▶ EXERCISE AIM: Across the listing, tally the lines in which the word "header" occurs, then report the tally alone.

▶ RECORDED DATA:
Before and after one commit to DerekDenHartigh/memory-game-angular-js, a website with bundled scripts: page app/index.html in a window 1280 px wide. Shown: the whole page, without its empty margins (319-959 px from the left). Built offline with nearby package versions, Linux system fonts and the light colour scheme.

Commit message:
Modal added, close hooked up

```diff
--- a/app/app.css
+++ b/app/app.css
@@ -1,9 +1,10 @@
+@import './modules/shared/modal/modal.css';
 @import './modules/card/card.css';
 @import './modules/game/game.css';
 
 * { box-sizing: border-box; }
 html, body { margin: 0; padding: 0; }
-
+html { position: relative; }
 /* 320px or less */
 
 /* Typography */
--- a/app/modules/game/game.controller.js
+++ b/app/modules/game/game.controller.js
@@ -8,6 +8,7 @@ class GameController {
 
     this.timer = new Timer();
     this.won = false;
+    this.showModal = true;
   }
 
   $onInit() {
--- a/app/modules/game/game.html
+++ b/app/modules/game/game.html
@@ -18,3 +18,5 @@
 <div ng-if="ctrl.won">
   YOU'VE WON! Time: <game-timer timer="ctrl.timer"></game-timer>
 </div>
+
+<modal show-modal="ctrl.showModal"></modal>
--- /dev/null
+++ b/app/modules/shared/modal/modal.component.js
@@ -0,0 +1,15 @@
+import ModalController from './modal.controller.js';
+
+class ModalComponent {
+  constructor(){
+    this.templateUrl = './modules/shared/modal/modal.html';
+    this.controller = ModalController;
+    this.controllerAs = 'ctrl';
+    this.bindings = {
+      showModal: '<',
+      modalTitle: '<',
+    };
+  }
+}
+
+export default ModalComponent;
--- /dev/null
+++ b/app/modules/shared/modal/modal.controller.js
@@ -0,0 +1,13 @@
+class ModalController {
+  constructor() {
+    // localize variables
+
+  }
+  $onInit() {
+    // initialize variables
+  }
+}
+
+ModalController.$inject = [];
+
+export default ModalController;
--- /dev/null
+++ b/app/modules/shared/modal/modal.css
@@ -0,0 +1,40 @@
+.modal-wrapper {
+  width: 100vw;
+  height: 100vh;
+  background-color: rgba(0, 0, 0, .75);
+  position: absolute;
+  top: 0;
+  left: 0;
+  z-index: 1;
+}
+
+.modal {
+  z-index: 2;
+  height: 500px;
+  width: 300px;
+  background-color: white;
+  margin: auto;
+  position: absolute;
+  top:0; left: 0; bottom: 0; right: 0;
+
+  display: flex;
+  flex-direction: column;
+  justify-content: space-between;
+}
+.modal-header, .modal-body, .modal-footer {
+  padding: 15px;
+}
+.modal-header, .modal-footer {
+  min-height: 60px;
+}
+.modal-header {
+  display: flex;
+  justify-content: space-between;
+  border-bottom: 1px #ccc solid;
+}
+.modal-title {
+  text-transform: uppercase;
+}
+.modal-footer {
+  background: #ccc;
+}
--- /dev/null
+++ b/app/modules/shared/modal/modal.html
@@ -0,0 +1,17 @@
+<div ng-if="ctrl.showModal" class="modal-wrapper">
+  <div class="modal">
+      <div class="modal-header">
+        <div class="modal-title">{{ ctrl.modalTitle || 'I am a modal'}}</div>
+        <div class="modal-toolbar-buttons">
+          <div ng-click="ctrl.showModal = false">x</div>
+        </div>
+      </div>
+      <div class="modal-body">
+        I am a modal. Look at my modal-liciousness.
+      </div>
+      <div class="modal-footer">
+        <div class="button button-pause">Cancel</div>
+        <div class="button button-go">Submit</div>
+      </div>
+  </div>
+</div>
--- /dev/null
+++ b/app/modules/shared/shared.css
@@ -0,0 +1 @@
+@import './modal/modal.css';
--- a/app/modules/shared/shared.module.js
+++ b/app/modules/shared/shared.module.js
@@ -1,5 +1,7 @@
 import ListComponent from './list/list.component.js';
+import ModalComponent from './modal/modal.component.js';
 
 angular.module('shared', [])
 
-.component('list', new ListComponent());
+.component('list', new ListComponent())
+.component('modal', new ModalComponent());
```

▶ EXERCISE RESPONSE: 4